How Fast Is The Universe Expanding? The Riddle Of Two Values For The Hubble Constant

In the last decades, our understanding of the Universe has made tremendous progress. Not long ago, “precision astronomy” was thought to be an oxymoron. Nowadays, satellite experiments and powerful telescopes on earth were able to measure the properties of our Universe with astonishing precision. For example, we know the age of the Universe with an uncertainty of merely 0.3%, and even though we still do not know the origin of Dark Matter or Dark Energy we have determined their abundance with a precision of better than 1%.

There is, however, one value that astronomers have difficulty in pinning down: how fast our universe is expanding. Or, more precisely, astronomers have used multiple methods of estimating the Hubble constant, and the different methods are converging quite tightly on two different values! This clearly can’t be true, but nobody has yet figured out how to reconcile the results, and further observations have only improved the precision, deepening the conflict. It’s likely that we’ll need either new astronomy or new physics to solve this puzzle.

The Discovery of the Expanding Universe

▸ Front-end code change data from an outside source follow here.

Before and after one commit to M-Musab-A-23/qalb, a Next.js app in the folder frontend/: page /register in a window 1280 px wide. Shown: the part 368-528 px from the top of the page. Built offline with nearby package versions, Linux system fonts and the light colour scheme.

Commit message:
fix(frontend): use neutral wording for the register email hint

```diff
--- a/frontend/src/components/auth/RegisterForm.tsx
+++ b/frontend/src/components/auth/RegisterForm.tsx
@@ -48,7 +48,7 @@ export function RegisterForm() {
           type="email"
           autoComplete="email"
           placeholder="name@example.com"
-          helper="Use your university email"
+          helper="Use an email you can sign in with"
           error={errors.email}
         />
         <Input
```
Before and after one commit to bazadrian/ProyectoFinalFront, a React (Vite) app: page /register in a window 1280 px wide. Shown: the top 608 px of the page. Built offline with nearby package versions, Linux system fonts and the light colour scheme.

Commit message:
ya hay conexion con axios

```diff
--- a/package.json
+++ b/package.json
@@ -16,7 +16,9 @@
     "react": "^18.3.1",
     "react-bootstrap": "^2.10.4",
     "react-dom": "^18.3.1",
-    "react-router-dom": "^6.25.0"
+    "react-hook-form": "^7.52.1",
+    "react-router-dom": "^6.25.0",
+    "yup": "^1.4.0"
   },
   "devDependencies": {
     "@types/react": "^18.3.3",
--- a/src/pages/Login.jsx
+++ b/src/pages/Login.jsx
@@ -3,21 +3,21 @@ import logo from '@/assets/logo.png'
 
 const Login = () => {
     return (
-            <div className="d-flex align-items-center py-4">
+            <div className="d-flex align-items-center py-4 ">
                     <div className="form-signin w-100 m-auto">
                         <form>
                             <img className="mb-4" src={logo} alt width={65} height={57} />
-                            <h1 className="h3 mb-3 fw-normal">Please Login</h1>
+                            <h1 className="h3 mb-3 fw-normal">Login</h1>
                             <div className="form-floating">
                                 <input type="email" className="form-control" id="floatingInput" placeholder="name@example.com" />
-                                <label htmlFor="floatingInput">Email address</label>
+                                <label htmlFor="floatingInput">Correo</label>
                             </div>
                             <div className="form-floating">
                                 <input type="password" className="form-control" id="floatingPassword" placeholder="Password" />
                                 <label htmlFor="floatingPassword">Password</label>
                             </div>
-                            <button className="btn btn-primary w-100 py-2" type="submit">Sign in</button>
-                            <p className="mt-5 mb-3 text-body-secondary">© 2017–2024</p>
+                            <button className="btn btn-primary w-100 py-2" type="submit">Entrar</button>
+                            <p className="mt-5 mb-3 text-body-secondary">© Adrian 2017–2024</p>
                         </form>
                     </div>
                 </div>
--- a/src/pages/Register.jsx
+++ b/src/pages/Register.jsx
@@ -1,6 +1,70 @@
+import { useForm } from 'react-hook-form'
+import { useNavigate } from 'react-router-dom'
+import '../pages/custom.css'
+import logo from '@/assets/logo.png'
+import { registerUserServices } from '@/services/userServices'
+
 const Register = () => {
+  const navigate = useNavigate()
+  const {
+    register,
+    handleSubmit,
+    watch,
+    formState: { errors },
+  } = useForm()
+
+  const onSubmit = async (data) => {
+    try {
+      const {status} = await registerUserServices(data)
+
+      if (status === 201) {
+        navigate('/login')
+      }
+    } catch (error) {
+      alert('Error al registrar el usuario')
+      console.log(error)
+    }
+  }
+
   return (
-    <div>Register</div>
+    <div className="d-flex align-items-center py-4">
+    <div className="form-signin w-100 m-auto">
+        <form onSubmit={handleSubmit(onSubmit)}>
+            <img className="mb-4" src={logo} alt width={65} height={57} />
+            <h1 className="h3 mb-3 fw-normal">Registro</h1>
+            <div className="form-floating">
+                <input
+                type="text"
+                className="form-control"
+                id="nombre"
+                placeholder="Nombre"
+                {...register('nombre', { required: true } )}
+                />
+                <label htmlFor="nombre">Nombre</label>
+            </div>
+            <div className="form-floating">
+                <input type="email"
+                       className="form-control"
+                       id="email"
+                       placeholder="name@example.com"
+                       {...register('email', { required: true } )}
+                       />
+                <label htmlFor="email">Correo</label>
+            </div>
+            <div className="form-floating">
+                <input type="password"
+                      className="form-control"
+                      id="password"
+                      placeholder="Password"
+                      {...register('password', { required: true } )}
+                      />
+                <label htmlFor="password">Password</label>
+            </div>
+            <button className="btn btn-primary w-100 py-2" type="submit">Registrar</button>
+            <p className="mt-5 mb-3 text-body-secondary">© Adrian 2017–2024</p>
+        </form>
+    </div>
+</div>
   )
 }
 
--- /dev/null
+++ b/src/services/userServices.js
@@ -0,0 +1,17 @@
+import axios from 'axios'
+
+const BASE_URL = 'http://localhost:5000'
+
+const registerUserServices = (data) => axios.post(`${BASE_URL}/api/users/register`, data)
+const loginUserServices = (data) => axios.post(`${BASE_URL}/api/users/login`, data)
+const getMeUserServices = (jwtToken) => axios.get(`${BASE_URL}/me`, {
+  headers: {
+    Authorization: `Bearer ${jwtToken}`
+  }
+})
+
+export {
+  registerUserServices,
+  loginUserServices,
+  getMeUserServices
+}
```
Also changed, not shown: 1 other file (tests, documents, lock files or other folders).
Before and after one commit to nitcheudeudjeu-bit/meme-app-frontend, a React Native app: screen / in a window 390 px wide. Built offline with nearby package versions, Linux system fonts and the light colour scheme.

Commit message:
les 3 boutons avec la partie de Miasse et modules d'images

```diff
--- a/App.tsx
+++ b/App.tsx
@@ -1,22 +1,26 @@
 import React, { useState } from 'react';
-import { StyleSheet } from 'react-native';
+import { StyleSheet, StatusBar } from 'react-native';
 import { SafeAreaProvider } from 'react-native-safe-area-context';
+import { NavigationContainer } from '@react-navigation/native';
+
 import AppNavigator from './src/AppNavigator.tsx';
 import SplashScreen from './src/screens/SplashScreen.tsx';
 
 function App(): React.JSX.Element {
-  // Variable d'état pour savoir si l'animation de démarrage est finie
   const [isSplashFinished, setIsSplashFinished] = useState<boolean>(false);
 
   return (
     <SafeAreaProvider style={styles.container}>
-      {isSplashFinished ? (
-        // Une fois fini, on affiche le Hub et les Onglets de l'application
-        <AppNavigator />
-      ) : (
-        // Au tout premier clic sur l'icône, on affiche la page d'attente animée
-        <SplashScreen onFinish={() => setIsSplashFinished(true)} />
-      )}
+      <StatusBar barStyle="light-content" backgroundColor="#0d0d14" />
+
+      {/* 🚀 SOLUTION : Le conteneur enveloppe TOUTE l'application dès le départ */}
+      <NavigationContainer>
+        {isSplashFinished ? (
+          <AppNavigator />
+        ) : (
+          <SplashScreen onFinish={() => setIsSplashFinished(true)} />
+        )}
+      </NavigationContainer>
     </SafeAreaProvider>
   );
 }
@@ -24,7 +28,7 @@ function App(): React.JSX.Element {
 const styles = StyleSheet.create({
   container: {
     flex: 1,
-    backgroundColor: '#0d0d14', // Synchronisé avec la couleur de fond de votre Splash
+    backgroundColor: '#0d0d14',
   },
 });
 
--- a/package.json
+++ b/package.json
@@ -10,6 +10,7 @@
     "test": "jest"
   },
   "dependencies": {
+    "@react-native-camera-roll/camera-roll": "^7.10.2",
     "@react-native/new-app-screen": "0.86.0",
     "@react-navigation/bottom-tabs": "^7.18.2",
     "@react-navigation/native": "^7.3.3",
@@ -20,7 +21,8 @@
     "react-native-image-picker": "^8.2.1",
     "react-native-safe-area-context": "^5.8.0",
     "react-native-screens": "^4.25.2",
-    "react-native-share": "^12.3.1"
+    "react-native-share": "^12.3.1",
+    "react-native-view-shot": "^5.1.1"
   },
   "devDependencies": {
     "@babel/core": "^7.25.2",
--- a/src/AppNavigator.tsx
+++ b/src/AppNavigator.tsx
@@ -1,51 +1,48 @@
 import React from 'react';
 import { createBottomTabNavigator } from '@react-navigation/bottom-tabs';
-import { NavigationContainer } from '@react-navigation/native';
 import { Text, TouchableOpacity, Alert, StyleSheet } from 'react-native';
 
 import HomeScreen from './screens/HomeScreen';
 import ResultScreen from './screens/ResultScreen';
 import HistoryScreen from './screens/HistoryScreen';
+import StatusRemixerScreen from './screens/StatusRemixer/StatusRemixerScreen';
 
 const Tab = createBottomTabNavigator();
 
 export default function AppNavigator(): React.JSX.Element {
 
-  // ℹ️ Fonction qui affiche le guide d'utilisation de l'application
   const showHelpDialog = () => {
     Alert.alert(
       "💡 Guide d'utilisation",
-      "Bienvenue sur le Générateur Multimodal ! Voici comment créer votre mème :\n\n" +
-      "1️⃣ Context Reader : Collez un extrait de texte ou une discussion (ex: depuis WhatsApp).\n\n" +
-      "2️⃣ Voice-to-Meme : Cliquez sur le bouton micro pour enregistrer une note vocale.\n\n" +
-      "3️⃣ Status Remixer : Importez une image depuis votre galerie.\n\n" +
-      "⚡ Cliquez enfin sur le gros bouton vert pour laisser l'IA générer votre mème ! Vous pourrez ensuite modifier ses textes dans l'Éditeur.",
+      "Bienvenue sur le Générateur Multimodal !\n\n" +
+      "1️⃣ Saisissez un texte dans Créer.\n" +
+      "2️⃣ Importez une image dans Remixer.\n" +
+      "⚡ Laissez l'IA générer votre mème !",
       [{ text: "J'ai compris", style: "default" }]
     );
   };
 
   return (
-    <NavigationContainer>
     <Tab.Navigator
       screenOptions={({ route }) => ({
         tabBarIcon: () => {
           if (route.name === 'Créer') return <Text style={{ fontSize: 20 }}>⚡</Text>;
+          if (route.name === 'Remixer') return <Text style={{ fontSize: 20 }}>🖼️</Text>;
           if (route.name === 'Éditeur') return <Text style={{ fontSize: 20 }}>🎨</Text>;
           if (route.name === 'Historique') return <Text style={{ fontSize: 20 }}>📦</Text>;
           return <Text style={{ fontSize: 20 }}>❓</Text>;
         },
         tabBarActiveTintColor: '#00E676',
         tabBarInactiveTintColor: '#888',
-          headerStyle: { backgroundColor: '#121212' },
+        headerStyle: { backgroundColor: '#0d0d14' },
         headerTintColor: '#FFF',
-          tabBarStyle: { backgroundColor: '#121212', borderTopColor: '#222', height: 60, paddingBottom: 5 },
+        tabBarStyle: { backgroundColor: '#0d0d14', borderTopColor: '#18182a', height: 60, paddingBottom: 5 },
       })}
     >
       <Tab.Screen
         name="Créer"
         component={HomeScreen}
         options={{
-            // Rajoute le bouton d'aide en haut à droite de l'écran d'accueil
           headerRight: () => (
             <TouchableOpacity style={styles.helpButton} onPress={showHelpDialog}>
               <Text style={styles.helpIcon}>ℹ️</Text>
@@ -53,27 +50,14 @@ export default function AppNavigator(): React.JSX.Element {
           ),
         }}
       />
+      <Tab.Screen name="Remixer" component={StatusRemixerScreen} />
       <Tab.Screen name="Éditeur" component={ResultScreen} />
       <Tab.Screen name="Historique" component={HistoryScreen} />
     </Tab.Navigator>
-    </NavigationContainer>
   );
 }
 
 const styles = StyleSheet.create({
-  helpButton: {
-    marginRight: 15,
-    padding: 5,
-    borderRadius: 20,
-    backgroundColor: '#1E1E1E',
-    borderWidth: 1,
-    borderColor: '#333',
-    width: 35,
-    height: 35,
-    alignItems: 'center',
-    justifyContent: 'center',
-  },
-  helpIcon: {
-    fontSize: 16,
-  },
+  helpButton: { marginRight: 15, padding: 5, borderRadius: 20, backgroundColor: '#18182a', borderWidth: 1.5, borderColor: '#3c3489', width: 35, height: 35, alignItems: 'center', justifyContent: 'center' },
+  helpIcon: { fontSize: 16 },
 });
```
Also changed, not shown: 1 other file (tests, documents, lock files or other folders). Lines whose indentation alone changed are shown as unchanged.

In the 1920s Edwin Hubble used the newly built telescope at Mount Wilson Observatory to study fuzzy objects known as nebulae. Back then, astronomers were arguing whether these nebulae are clouds of stars within our Milky Way or if they are whole different galaxies. Hubble discovered stars within these nebulae whose brightness slowly fades in and out. These were known as Cepheids and previously studied by Henrietta Levitt who showed that there was a tight relationship between the star’s intrinsic brightness and the period of its variation. This means Cepheids could be used as so-called standard candles which refers to objects whose absolute brightness is known. Since there is a simple relationship between how the brightness of an object decreases with distance, Hubble was able to calculate the distance of the Cepheids by comparing their apparent and intrinsic brightness. He showed that the Cepheid stars were not located within our galaxy and that nebulae are actually distant galaxies.

Hubble also measured the velocity at which these distant galaxies are moving away from us by observing the redshifts of spectral lines caused by the Doppler effect. He found that the further away the galaxy is located, the faster it is moving away from us described by a simple linear relationship.

\bf v = H_0 d

The parameter H0 is what is known as the Hubble constant. Later the Belgian priest and physicist Georges Lemaître realized that the velocity-distance relationship measured by Hubble was evidence for the expansion of the Universe. Since the expansion of space itself causes other galaxies to move away from us we are not in any privileged location but the same effect would be measured from any other place in the Universe. An effect that is sometimes illustrated by drawing points on a balloon, when it is inflated the points move away from each other at a speed that depends on their distance. It is also better not to think of the cosmological redshift as being caused by a real velocity as the parameter v in the above equation can easily exceed the speed of light. Continue reading “How Fast Is The Universe Expanding? The Riddle Of Two Values For The Hubble Constant”